Most everyone knows there is some sort of baseball steroid scandal going on.
This morning, ESPN aired live testimony from Capitol Hill of Roger Clemens, famed major league pitcher, vehemently denying that he ever took steroids or human growth hormone.
Honestly, I don’t care if he did. I don’t care if he didn’t. The whole thing has left a really bitter taste in my mouth. If he did, I really wish he would just man up and admit it. If he didn’t, I feel bad for him. How does he get his reputation back? His name will be forever tarnished and associated with the whole scandal.
I don’t really like Roger Clemens, mostly because my impression of him over the years is that he isn’t a very nice person. He seems to be pretty angry, and have a pretty bad temper. I will agree with anyone who says he is a great pitcher. For sure, he has carved his place in the upper echelon of men who have pitched in the Major Leagues.
But he’s not nice. Oh I’m sure he’s done nice things in his life, but he’s not nice, according to my tenet of If you’re nice to me, but rude to the waiter, then you’re not a nice person. A browse through his Wikipedia article (which, yes, I know… it’s Wikipedia… ) provides the following snippets:
Hall of Fame slugger Hank Aaron angered the pitcher by saying that pitchers should not be eligible for the MVP. “I wish he were still playing,” Clemens responded. “I’d probably crack his head open to show him how valuable I was.”
His reputation has always been that of a pitcher unafraid to throw close to batters. Clemens led his league in hit batsmen only once, in 1995, but he has been among the leaders in several other seasons.
Clemens has also attracted controversy over the years for his outspoken comments, such as his complaints about having to carry his own luggage through an airport and his criticism of Fenway Park for being a subpar facility.

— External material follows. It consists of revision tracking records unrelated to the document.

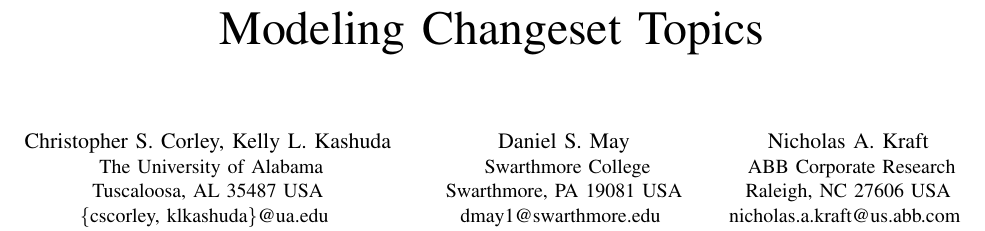
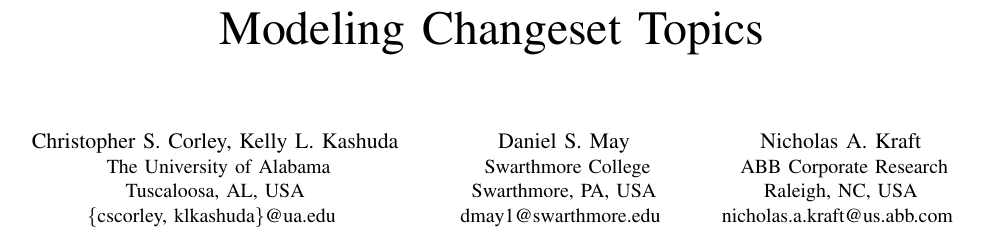
Before and after one commit to TrellixVulnTeam/mud2014-modeling-changeset-topics_PBLF, a LaTeX paper (paper/paper.tex): part of page 1 of 5, cut so that both start at the same text. Compiled offline with pdfLaTeX.

Commit message:
Removed zip codes because these are affiliations not mailing addresses.

```diff
--- a/paper/paper.tex
+++ b/paper/paper.tex
@@ -57,7 +57,7 @@
     }
     \IEEEauthorblockA{
         The University of Alabama\\
-        Tuscaloosa, AL 35487 USA\\
+        Tuscaloosa, AL, USA\\
         \{cscorley, klkashuda\}@ua.edu
     }
 
@@ -68,7 +68,7 @@
     }
     \IEEEauthorblockA{
         Swarthmore College\\
-        Swarthmore, PA 19081 USA\\
+        Swarthmore, PA, USA\\
         dmay1@swarthmore.edu
     }
 
@@ -79,7 +79,7 @@
     }
     \IEEEauthorblockA{
         ABB Corporate Research\\
-        Raleigh, NC 27606 USA\\
+        Raleigh, NC, USA\\
         nicholas.a.kraft@us.abb.com
     }
 }
```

But the incident that stands out for me, a lifelong Mets fan, was his ongoing bad blood with Mike Piazza, which culminated in Roger Clemens chucking a piece of very sharp broken bat at Piazza.
The reason why I bring up his niceness – or lack thereof – is because of his testimony today in front of the congressional subcommittee investigating steroids in major league baseball. Frank and I were watching as Roger Clemens gave his opening statement. Transcripts are not yet available online as far as I can find but during his statement he said something to the effect of, “If I am guilty of anything, it’s that I’m nice. Perhaps I’m even too nice.”
And then Frank and I peeled ourselves off the floor when we were done with our fit of laughter.